My state is Louisiana.My 19 year old son was arrested for DWI.  He does not do alcohol or drugs.He is a hard worker and worked all day.at 12 am  they pulled him over for driving on line. They asked what have you been drinking ,he said nothing ,they asked what drugs did you take he said nothing.


they searched the car NO DRUGS NO ALCOHOL ! the officer insisted he was on drugs they did a sobriety test and he failed because he was tired .they arrested him,he took breath test 0000,he passed. they made him do a urine test but said it takes SEVERAL WEEKS to get back so they lock him up.HE KNOWS HE DOES NOT HAVE DRUGS IN HIS SYSTEM BUT THEY ARREST HIM ANYWAY. we had to bail him out 12 hours later .we got our own urine test at a hospital(paid $129) and all drugs came back NEGATIVE. so we take it up to the police station and show them to their face NEGATIVE no drugs in his system. as of today 3 days later he still has a DWI and they still have his license so I guess we have to go through the state to get his license back.


Is this legal that they can make people wait weeks for a urine test ? and how can they lock them up while they are waiting for this test. what if people do not have the money to bail out (we borrowed it),they have to not only wait weeks for urine test but for a court date also.
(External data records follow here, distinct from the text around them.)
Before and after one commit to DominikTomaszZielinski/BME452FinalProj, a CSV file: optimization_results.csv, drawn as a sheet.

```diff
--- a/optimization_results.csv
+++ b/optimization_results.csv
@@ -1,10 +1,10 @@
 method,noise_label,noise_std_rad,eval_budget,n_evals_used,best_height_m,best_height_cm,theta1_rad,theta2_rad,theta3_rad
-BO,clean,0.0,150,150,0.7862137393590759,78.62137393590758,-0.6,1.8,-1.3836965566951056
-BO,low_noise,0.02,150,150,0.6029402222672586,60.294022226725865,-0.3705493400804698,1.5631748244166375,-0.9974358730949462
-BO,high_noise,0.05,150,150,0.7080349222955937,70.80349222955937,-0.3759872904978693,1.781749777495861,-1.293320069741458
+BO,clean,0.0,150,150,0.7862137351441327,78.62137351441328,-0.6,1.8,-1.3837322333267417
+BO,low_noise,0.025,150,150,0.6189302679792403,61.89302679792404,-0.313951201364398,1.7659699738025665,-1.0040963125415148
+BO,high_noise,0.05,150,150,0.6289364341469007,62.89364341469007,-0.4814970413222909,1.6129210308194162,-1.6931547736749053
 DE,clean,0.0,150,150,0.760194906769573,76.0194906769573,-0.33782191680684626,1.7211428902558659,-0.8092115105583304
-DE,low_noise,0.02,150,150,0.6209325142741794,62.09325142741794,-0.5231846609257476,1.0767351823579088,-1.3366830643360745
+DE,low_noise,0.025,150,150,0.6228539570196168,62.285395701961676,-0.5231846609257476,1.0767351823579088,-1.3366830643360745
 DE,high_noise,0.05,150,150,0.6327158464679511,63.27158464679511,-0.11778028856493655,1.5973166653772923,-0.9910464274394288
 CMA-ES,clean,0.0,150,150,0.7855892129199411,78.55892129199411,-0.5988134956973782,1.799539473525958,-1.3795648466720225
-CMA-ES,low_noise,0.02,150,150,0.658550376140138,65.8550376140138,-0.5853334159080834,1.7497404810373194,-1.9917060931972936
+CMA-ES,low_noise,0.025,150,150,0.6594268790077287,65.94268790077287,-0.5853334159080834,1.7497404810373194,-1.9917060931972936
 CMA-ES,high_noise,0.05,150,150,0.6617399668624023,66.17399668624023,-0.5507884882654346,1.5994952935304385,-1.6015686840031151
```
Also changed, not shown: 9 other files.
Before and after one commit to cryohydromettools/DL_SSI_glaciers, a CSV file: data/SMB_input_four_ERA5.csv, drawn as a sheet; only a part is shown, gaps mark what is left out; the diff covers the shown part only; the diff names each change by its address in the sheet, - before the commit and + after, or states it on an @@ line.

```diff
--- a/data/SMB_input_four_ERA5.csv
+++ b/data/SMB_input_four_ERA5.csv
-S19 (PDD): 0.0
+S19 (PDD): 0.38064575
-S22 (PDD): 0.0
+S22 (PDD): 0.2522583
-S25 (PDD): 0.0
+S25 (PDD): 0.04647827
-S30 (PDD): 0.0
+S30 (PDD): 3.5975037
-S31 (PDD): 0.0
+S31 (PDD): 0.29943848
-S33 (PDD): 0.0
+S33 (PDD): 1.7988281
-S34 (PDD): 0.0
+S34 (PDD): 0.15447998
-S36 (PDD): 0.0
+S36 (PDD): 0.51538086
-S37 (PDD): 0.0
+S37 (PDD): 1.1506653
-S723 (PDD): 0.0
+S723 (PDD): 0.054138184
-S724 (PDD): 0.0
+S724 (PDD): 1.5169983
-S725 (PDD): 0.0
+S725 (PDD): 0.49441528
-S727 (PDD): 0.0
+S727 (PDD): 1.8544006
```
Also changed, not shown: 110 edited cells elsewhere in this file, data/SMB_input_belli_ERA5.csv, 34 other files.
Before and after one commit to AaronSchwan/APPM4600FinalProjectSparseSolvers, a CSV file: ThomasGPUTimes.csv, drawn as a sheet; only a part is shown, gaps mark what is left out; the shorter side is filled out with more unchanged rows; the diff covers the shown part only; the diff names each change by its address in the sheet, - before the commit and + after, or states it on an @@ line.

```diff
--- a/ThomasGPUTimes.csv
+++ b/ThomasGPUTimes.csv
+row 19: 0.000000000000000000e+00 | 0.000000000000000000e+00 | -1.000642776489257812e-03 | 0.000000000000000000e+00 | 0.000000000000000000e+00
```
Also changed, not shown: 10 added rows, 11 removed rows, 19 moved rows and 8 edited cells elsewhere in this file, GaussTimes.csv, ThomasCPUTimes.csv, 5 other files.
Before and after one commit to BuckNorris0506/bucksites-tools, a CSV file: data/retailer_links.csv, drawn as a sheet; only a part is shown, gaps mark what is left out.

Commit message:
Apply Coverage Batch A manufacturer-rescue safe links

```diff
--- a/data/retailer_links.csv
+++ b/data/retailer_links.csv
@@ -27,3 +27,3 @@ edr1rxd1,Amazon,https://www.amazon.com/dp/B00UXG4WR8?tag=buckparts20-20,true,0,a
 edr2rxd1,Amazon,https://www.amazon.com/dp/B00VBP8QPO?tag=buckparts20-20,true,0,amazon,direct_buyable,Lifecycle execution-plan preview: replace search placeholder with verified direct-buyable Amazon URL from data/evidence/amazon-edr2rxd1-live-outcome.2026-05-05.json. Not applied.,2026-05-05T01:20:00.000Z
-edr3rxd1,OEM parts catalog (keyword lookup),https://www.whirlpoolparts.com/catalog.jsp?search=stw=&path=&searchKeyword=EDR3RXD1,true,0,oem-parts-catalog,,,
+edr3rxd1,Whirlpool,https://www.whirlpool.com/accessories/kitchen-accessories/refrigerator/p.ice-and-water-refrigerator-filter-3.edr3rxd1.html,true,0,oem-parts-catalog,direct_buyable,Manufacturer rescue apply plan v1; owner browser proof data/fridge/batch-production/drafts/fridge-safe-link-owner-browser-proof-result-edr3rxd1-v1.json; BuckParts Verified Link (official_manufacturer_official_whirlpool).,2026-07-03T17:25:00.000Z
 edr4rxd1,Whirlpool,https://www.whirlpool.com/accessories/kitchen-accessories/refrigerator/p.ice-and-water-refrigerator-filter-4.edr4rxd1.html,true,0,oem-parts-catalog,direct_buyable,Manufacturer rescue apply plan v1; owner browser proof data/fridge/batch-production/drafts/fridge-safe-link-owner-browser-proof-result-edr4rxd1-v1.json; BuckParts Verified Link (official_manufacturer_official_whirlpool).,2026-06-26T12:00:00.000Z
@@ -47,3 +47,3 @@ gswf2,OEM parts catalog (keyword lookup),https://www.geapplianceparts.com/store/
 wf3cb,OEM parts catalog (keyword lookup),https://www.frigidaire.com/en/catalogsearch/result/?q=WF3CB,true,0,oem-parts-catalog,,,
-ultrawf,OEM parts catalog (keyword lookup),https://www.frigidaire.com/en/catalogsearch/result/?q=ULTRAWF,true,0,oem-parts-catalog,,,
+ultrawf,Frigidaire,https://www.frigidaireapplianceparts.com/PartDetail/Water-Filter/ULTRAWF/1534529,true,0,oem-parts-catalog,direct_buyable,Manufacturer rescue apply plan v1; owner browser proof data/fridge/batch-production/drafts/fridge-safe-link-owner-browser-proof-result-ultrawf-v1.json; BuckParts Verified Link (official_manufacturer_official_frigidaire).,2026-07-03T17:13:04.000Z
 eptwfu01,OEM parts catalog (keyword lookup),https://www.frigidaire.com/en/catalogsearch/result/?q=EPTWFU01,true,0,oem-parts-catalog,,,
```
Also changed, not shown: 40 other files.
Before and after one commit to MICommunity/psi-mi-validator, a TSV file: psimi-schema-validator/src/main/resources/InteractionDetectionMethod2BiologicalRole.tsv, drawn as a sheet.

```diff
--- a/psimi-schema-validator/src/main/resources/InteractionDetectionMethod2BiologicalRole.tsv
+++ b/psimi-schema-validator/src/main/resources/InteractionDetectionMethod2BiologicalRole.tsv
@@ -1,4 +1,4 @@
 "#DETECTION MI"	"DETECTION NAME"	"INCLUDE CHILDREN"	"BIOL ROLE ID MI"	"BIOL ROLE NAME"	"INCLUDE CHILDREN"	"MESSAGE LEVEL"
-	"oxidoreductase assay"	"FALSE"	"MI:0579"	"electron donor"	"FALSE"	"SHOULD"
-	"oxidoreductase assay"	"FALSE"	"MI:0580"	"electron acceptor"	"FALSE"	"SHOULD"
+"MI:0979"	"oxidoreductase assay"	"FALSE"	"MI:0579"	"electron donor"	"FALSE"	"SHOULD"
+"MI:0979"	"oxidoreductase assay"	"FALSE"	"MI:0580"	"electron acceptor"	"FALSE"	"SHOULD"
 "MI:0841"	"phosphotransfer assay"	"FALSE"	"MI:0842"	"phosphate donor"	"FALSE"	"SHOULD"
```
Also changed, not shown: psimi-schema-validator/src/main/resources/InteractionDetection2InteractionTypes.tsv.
HOW CAN THEY TREAT PEOPLE THIS WAY! a young person is a hard worker stays away from alcohol and drugs and this is the way they treat them!


 



#2 Tax_Counsel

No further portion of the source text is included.